> [WHAT THE TASK REQUIRES]: Work through the lines below and count those holding "ivrit"; reply with the number only.

═════ STUDY MATERIAL ═════

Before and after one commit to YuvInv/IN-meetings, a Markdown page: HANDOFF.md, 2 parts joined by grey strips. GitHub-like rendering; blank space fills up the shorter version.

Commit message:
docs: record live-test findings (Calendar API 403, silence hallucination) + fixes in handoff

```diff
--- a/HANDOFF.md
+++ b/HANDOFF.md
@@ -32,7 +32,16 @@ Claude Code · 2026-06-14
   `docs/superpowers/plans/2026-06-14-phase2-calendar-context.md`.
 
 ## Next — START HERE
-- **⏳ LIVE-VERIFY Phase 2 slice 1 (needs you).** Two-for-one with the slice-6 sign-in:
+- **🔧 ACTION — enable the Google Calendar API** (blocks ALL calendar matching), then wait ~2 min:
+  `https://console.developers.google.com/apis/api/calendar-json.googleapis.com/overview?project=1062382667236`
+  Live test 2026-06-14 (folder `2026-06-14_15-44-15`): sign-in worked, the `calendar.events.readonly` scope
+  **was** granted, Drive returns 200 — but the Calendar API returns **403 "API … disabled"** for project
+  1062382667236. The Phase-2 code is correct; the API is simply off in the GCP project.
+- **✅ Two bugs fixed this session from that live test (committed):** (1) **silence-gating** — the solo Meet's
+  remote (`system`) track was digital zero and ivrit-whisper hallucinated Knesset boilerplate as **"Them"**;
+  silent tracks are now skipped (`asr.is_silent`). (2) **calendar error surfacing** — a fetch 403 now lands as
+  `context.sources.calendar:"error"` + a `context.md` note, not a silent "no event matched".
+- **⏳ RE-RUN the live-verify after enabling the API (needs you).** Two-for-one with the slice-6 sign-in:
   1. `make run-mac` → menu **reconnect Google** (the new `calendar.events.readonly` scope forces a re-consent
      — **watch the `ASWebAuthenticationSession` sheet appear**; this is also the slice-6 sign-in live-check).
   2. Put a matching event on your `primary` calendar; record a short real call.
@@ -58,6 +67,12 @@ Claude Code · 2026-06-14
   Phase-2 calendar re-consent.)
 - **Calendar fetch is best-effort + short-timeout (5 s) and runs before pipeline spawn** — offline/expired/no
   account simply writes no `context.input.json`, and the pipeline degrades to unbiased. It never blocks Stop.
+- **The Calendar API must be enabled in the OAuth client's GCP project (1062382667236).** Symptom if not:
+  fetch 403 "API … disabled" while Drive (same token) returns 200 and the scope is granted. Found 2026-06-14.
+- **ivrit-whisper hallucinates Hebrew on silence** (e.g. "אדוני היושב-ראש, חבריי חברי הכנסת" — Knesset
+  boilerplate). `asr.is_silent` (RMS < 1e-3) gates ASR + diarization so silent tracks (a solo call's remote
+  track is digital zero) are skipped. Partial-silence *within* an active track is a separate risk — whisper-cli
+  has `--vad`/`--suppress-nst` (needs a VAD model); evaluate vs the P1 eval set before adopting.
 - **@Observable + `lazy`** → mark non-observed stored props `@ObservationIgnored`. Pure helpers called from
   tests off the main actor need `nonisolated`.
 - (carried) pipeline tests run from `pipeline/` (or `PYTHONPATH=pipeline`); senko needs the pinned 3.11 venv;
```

═════

> [EXERCISE ANSWER]: 2